Problem statement
Search the material below for the word "opacity" and copy every line in which it occurs.

• • • • •

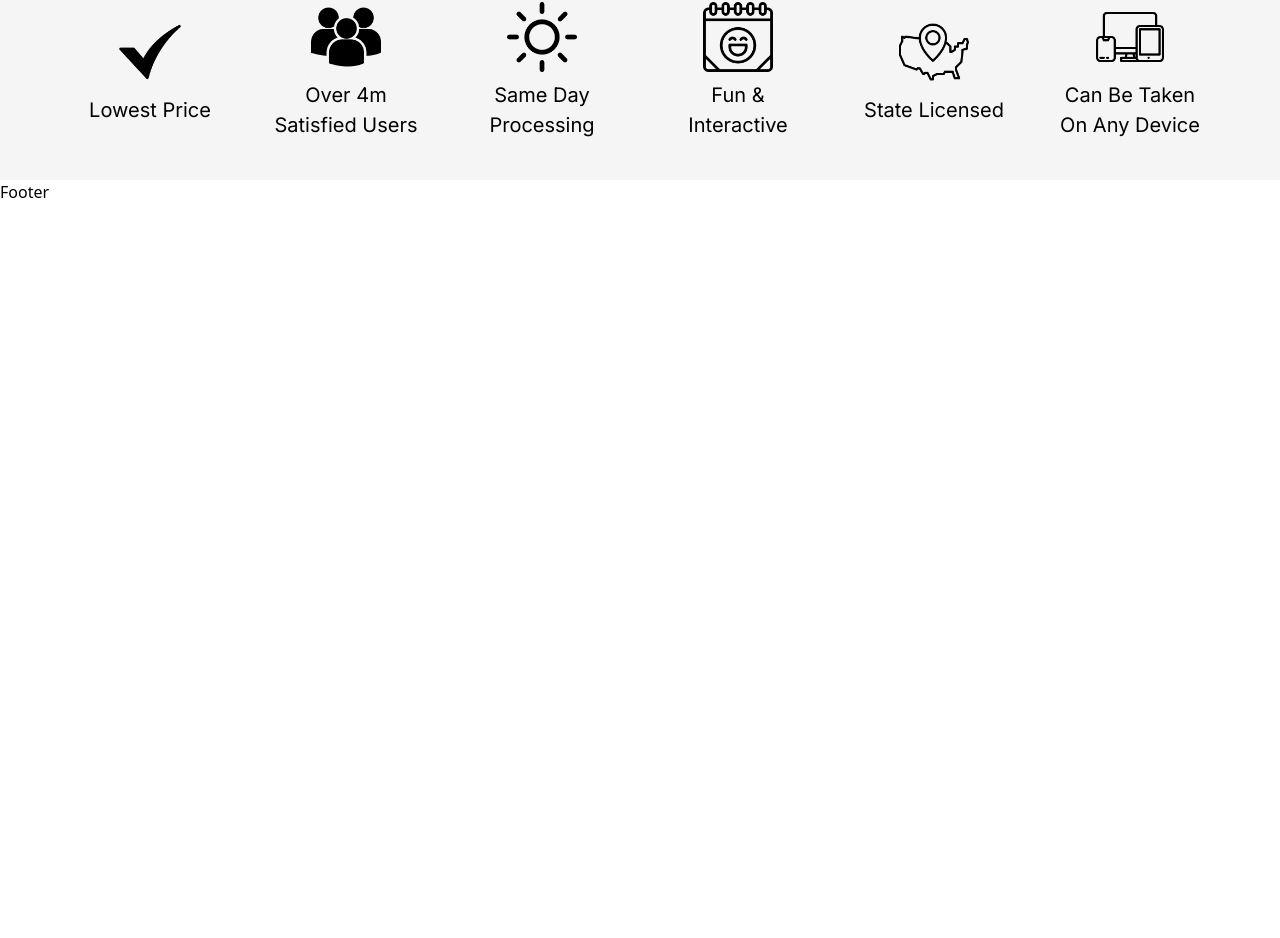
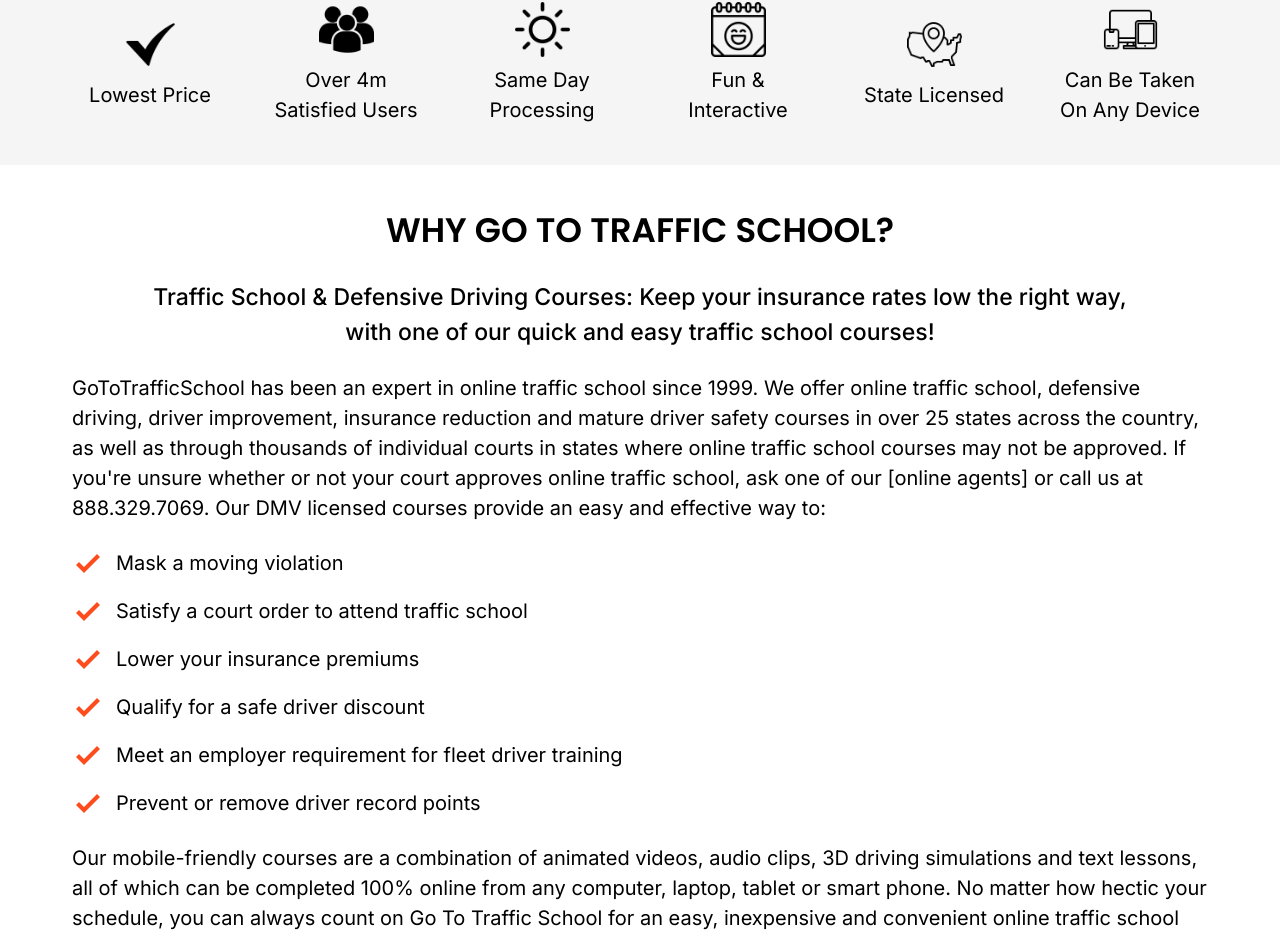
Before and after one commit to gulnabi-afridi/traffic-school, a Next.js app: page / in a window 1280 px wide. Shown: the part 838-1776 px from the top of the page. Before the commit the page ends 1042 px from the top, so only its background shows below. Built offline with nearby package versions, Linux system fonts and the light colour scheme.

Commit message:
why go to traffic school section added

```diff
--- a/src/components/Shared/PromoBar/PromoBar.tsx
+++ b/src/components/Shared/PromoBar/PromoBar.tsx
@@ -1,11 +1,11 @@
 import React from "react";
-import SmallText from "../Typography/SmallText";
+
 function PromoBar() {
   return (
     <div className="bg-brand-primary w-full h-[36px] flex justify-center items-center">
-      <SmallText styles="capitalize font-semibold">
+      <p className="text-[16px] text-white-main font-inter capitalize font-semibold">
         lower prices for a limited time
-      </SmallText>
+      </p>
     </div>
   );
 }
--- a/src/components/Shared/Typography/H1Heading.tsx
+++ /dev/null
@@ -1,18 +0,0 @@
-import React, { ReactNode } from "react";
-
-interface Props {
-  children: ReactNode;
-  styles?: string;
-}
-
-function H1Heading({ children, styles = "text-black-main" }: Props) {
-  return (
-    <div
-      className={`text-[50px] font-semibold font-poppins ${styles}`}
-    >
-      {children}
-    </div>
-  );
-}
-
-export default H1Heading;
--- a/src/components/Shared/Typography/LargeText.tsx
+++ /dev/null
@@ -1,16 +0,0 @@
-import React, { ReactNode } from "react";
-
-interface Props {
-  children: ReactNode;
-  styles?: string;
-}
-
-function LargeText({ children, styles = "text-black-main" }: Props) {
-  return (
-    <div className={`text-[26px] font-inter ${styles}`}>
-      {children}
-    </div>
-  );
-}
-
-export default LargeText;
--- a/src/components/Shared/Typography/SmallText.tsx
+++ /dev/null
@@ -1,16 +0,0 @@
-import React, { ReactNode } from "react";
-
-interface Props {
-  children: ReactNode;
-  styles?: string;
-}
-
-function SmallText({ children, styles = "text-black-main" }: Props) {
-  return (
-    <div className={`text-[16px] text-white-main font-inter ${styles}`}>
-      {children}
-    </div>
-  );
-}
-
-export default SmallText;
--- a/src/components/Shared/Typography/Text.tsx
+++ /dev/null
@@ -1,16 +0,0 @@
-import React, { ReactNode } from "react";
-
-interface Props {
-  children: ReactNode;
-  styles?: string;
-}
-
-function Text({ children, styles = "text-black-main" }: Props) {
-  return (
-    <div className={`text-[16px] md:text-[20px] font-inter ${styles}`}>
-      {children}
-    </div>
-  );
-}
-
-export default Text;
--- a/src/views/Home/Attributes.tsx
+++ b/src/views/Home/Attributes.tsx
@@ -1,7 +1,6 @@
 import React from "react";
 import Wrapper from "@/components/Shared/ComponentWrapper/Wrapper";
 import Image from "next/image";
-import Text from "@/components/Shared/Typography/Text";
 import { Data } from "../../../Data/JSON";
 
 function Attributes() {
@@ -14,10 +13,12 @@
               key={index}
               className="flex flex-col justify-center items-center gap-2"
             >
-              <div className="w-[70px] h-[70px] relative">
+              <div className="w-[55px] h-[55px] relative">
                 <Image src={item.img} fill className="object-cover" alt="" />
               </div>
-              <Text styles="capitalize text-center">{item.name}</Text>
+              <p className="text-[16px] md:text-[20px] text-black-main font-inter capitalize text-center">
+                {item.name}
+              </p>
             </div>
           );
         })}
--- a/src/views/Home/Hero.tsx
+++ b/src/views/Home/Hero.tsx
@@ -1,8 +1,4 @@
 import React from "react";
-import H1Heading from "@/components/Shared/Typography/H1Heading";
-import LargeText from "@/components/Shared/Typography/LargeText";
-import Text from "@/components/Shared/Typography/Text";
-import SmallText from "@/components/Shared/Typography/SmallText";
 import { FaCheck } from "react-icons/fa";
 import Link from "next/link";
 
@@ -13,7 +9,9 @@
       <div className="w-full h-full absolute left-0 top-0 bg-black-main/60"></div>
       {/* ====> */}
       <div className="w-full h-full absolute flex flex-col gap-8 justify-center items-center">
-        <H1Heading styles="uppercase text-white-main">online traffic school</H1Heading>
+        <p className="uppercase text-white-main text-[50px] font-semibold font-poppins">
+          online traffic school
+        </p>
         {/* ====> some attributes */}
         <div className="flex flex-col gap-3">
           {Attributes.map((item, index) => {
@@ -23,9 +21,9 @@
                 className="flex justify-start items-center gap-4"
               >
                 <FaCheck className="text-brand-primary text-[38px]" />
-                <LargeText styles="capitalize text-white-main font-normal">
+                <p className="text-[26px] font-inter capitalize text-white-main font-normal">
                   {item.name}
-                </LargeText>
+                </p>
               </div>
             );
           })}
@@ -41,28 +39,30 @@
           />
           {/* ===> get started button */}
           <button className="w-[260px] h-[55px] rounded-[10px] hover:opacity-70 bg-brand-primary">
-            <LargeText styles="capitalize">get started</LargeText>
+            <p className="text-[26px] font-inter capitalize text-white-main">
+              get started
+            </p>
           </button>
         </div>
         {/* ===> */}
         <div className="flex flex-col">
-          <Text styles="uppercase font-semibold text-white-main">
+          <p className="text-[16px] md:text-[20px] font-inter uppercase font-semibold text-white-main">
             <span className="text-brand-primary">
               {" "}
               TRY OUR COURSE FOR FREE!{" "}
             </span>
             IF YOU'RE NOT TOTALLY SATISFIED BEFORE TAKING THE FINAL EXAM, DON'T
             PAY!*
-          </Text>
+          </p>
           {/* ====> here will come link */}
           <Link href="#" className="">
-            <Text styles="text-brand-primary font-semibold underline">
+            <p className="text-[16px] md:text-[20px] font-inter text-brand-primary font-semibold underline">
               link for the free course
-            </Text>
+            </p>
           </Link>
-          <SmallText styles="font-semibold">
+          <p className="text-[16px] text-white-main font-inter font-semibold">
             *Except for Arizona, and courts that have set prices.
-          </SmallText>
+          </p>
         </div>
       </div>
     </div>
--- a/src/views/Home/Home.tsx
+++ b/src/views/Home/Home.tsx
@@ -1,12 +1,14 @@
 import React from "react";
 import Hero from "./Hero";
 import Attributes from "./Attributes";
+import WhyGoToTrafficSchool from "./WhyGoToTrafficSchool";
 
 function Home() {
   return (
     <React.Fragment>
       <Hero />
       <Attributes/>
+      <WhyGoToTrafficSchool/>
     </React.Fragment>
   );
 }
--- /dev/null
+++ b/src/views/Home/WhyGoToTrafficSchool.tsx
@@ -0,0 +1,82 @@
+import React from "react";
+import Wrapper from "@/components/Shared/ComponentWrapper/Wrapper";
+import { GoCheck } from "react-icons/go";
+
+function WhyGoToTrafficSchool() {
+  return (
+    <Wrapper styles="py-10">
+      <div className="w-full flex flex-col gap-6 justify-center items-center">
+        <p className="text-[34px] uppercase font-semibold font-poppins">
+          why go to traffic school?
+        </p>
+        <p className="text-[16px] md:text-[23px] font-inter font-medium text-center">
+          Traffic School & Defensive Driving Courses: Keep your insurance rates
+          low the right way, <br /> with one of our quick and easy traffic
+          school courses!
+        </p>
+        <p className="text-[16px] md:text-[20px] font-normal font-inter">
+          GoToTrafficSchool has been an expert in online traffic school since
+          1999. We offer online traffic school, defensive driving, driver
+          improvement, insurance reduction and mature driver safety courses in
+          over 25 states across the country, as well as through thousands of
+          individual courts in states where online traffic school courses may
+          not be approved. If you're unsure whether or not your court approves
+          online traffic school, ask one of our [online agents] or call us at
+          888.329.7069. Our DMV licensed courses provide an easy and effective
+          way to:
+        </p>
+        {/* ====> attributes */}
+        <div className="w-full flex items-start flex-col gap-4">
+          {Attribuetes.map((item, index) => {
+            return (
+              <div
+                key={index}
+                className="flex justify-center items-center gap-3"
+              >
+                <GoCheck className="text-brand-primary text-[32px]" />
+                <p className="font-inter text-[20px] text-black-main">
+                  {item.name}
+                </p>
+              </div>
+            );
+          })}
+        </div>
+        <p className="text-[16px] md:text-[20px] font-normal font-inter">
+          Our mobile-friendly courses are a combination of animated videos,
+          audio clips, 3D driving simulations and text lessons, all of which can
+          be completed 100% online from any computer, laptop, tablet or smart
+          phone. No matter how hectic your schedule, you can always count on Go
+          To Traffic School for an easy, inexpensive and convenient online
+          traffic school experience!
+        </p>
+        {/* ====> enroll now button */}
+        <button className="w-[170px] h-[50px] mt-8 font-medium text-[20px] text-white-main bg-brand-primary rounded-[10px] capitalize hover:opacity-80">
+          explore now
+        </button>
+      </div>
+    </Wrapper>
+  );
+}
+
+const Attribuetes = [
+  {
+    name: "Mask a moving violation",
+  },
+  {
+    name: "Satisfy a court order to attend traffic school",
+  },
+  {
+    name: "Lower your insurance premiums",
+  },
+  {
+    name: "Qualify for a safe driver discount",
+  },
+  {
+    name: "Meet an employer requirement for fleet driver training",
+  },
+  {
+    name: "Prevent or remove driver record points",
+  },
+];
+
+export default WhyGoToTrafficSchool;
```
Also changed, not shown: src/layout/MainLayout/Header.tsx (+16 -18 lines).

• • • • •

Answer section
           <button className="w-[260px] h-[55px] rounded-[10px] hover:opacity-70 bg-brand-primary">
+        <button className="w-[170px] h-[50px] mt-8 font-medium text-[20px] text-white-main bg-brand-primary rounded-[10px] capitalize hover:opacity-80">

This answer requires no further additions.